Sunday, October 19, 2008

Powell and Hitchens nailing more into McCain's campaign coffin

The Sunday Telegraph reports that long standing Republican, former US Secretary of State Colin Powell is endorsing Barack Obama. Powell talked of Obama's "ability to inspire, because of the inclusive nature of his campaign, because he is reaching out all across America". This contrasts with McCain's lacklustre approach to the economy "Almost every day he had a different approach to the problems we were having". I suspect Powell is looking to be part of the incoming administration, and indeed it may be the case that if an Obama victory happens we would all be better off if Powell was part of it.

Meanwhile, strong supporter of the war to topple Saddam Hussein, writer Christopher Hitchens is also backing Obama in his Slate column. Hitchens loathes the Clintons, and is no friend of Bush, but backed Bush over Iraq. He feels pity for McCain's performance:

"Anyone with eyes to see and ears to hear had to feel sorry for the old lion on his last outing and wish that he could be taken somewhere soothing and restful before the night was out."

It appears that McCain's selection of Sarah Palin has been the death knell of McCain's credibility to Hitchens:

"It turns out that none of her early claims to political courage was founded in fact, and it further turns out that some of the untested rumors about her—her vindictiveness in local quarrels, her bizarre religious and political affiliations—were very well-founded, indeed. Moreover, given the nasty and lowly task of stirring up the whack-job fringe of the party's right wing and of recycling patent falsehoods about Obama's position on Afghanistan, she has drawn upon the only talent that she apparently possesses."
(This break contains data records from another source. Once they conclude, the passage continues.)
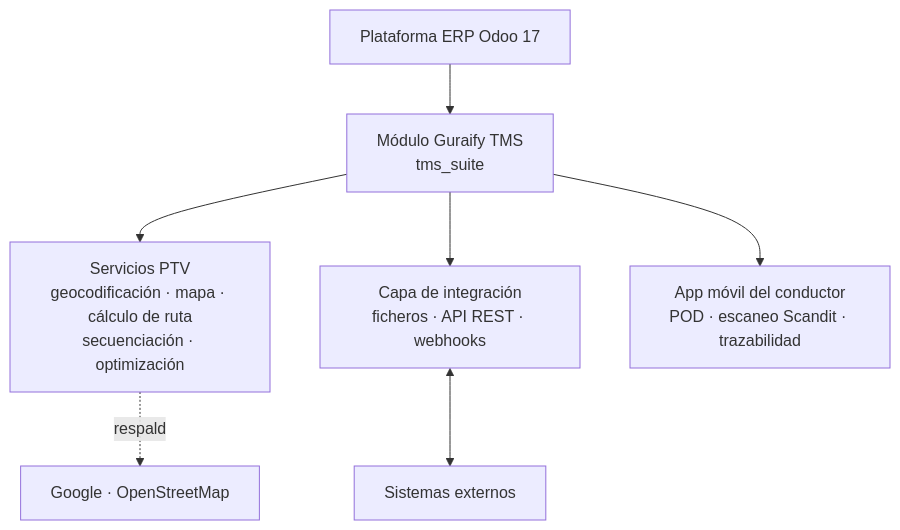
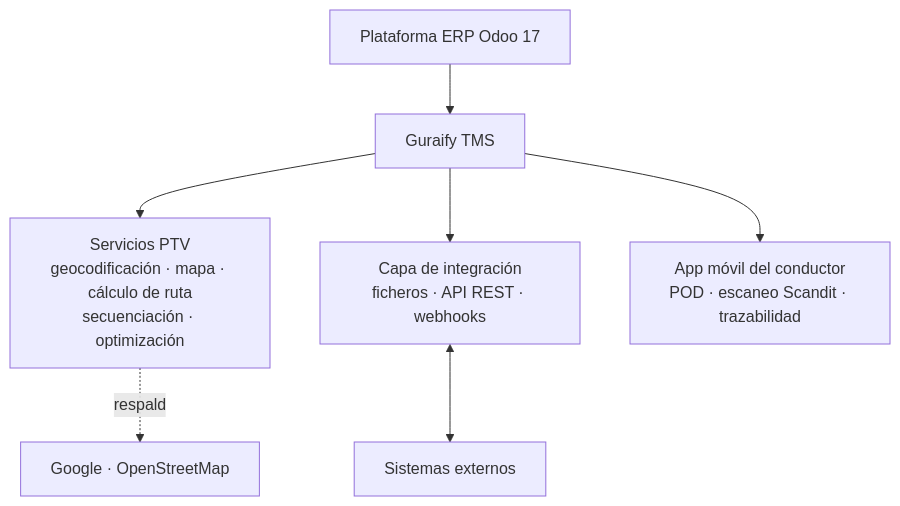
One commit to pacoborrego/guraify-tms-docs changed the diagram in source/17.0/1_introduction/1_4_technological-architecture.rst. Above: the diagram before and after it, drawn with Mermaid. The commit also changed other lines of this file and 120 other files, not shown here.

```diff
--- a/source/17.0/1_introduction/1_4_technological-architecture.rst
+++ b/source/17.0/1_introduction/1_4_technological-architecture.rst
@@ -14,9 +15,9 @@
 .. mermaid::
 
    flowchart TB
-       ODOO[Plataforma ERP Odoo 17] --> TMS[Módulo Guraify TMS<br/>tms_suite]
+       ODOO[Plataforma ERP Odoo 17] --> TMS[Guraify TMS]
        TMS --> PTV[Servicios PTV<br/>geocodificación · mapa · cálculo de ruta<br/>secuenciación · optimización]
        PTV -.respaldo.-> OSM[Google · OpenStreetMap]
        TMS --> INT[Capa de integración<br/>ficheros · API REST · webhooks]
        TMS --> APP[App móvil del conductor<br/>POD · escaneo Scandit · trazabilidad]
        INT <--> EXT[Sistemas externos]
```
So, Hitchens supporting the man who opposed the war in Iraq? Well he believes Obama can be convinced to change, Hitchens is no "true believer":

"I used to call myself a single-issue voter on the essential question of defending civilization against its terrorist enemies and their totalitarian protectors, and on that "issue" I hope I can continue to expose and oppose any ambiguity. Obama is greatly overrated in my opinion, but the Obama-Biden ticket is not a capitulationist one, even if it does accept the support of the surrender faction, and it does show some signs of being able and willing to profit from experience. With McCain, the "experience" is subject to sharply diminishing returns, as is the rest of him, and with Palin the very word itself is a sick joke."

Only a few weeks ago Hitchens called Obama "vapid, hesitant and gutless" in that he doesn't ask questions straight and clear. I suspect Hitchens has largely been too disappointed by McCain and angered by Palin to go anywhere else.

Now I want to know what the Ayn Rand Institute thinks. I'm betting it will back Obama too. It's backed Kerry and Gore in the last two elections.

No comments: